Studio: Showtime Entertainment
• Audio Commentary with Cast and Crew on Episode 14

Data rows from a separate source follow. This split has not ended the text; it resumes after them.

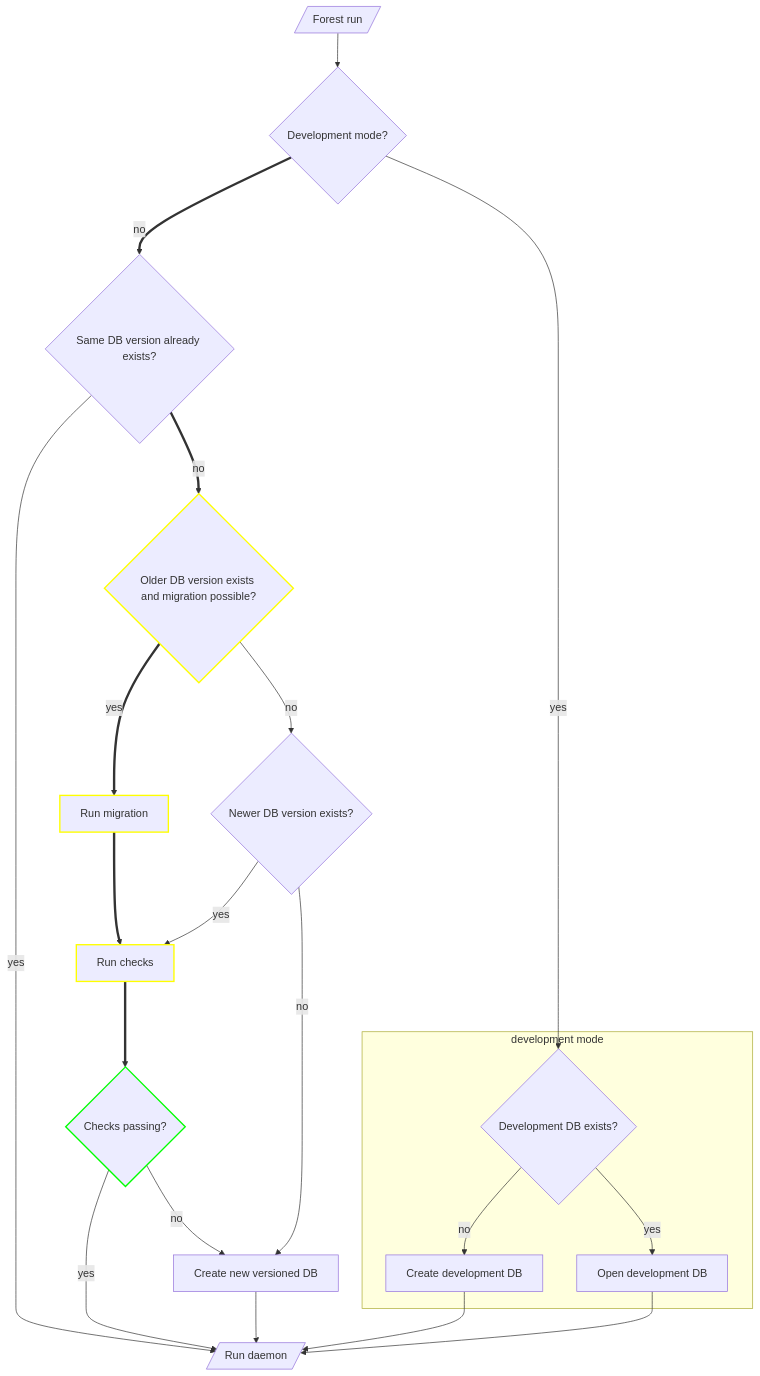
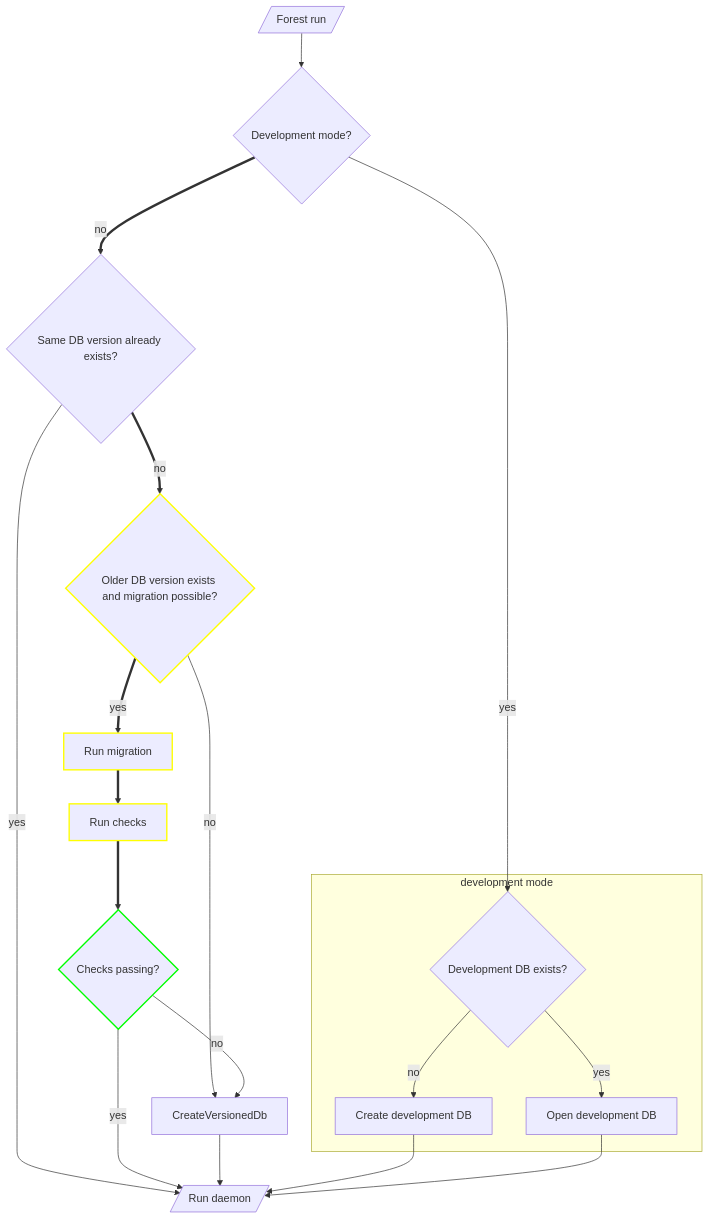
Before and after one commit to ChainSafe/forest: the first of 3 diagrams in documentation/src/developer_documentation/database_migrations.md, drawn with Mermaid. The commit also changed other lines of this file and 18 other files, not shown here.

````diff
--- a/documentation/src/developer_documentation/database_migrations.md
+++ b/documentation/src/developer_documentation/database_migrations.md
@@ -18,26 +18,24 @@
 ```mermaid
 flowchart TB
     RunForest[/Forest run/] --> DevMode{Development mode?}
     DevMode ==>|no| SameDbVersionExists{Same DB version already exists?}
     DevMode -->|yes| DevDbExists{Development DB exists?}
     subgraph development mode
         DevDbExists -->|no| CreateDevDb[Create development DB]
         DevDbExists -->|yes| OpenDevDb[Open development DB]
     end
     SameDbVersionExists -->|yes| Finish[Finish]
     SameDbVersionExists ==>|no| OlderDbVersionExists{Older DB version exists and migration possible?}:::Yellow
-    OlderDbVersionExists -->|no| NewerDbVersionExists{Newer DB version exists?}
+    OlderDbVersionExists -->|no| CreateVersionedDb
     OlderDbVersionExists ==>|yes| RunMigration[Run migration]:::Yellow
     RunMigration ==> RunChecks[Run checks]:::Yellow
     RunChecks ==> ChecksPassing{Checks passing?}:::Green
     ChecksPassing -->|yes| Finish
     ChecksPassing -->|no| CreateVersionedDb
-    NewerDbVersionExists -->|no| CreateVersionedDb[Create new versioned DB]
-    NewerDbVersionExists -->|yes| RunChecks
     CreateVersionedDb --> Finish
     CreateDevDb --> Finish
     OpenDevDb --> Finish[/Run daemon/]
 
 classDef Green stroke:#0f0,stroke-width:2px;
 classDef Yellow stroke:#ff0,stroke-width:2px;
 ```
````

Review content copyright © 2004 Eric Profancik; Site design and review layout copyright © 2015 Verdict Partners LLC. All rights reserved.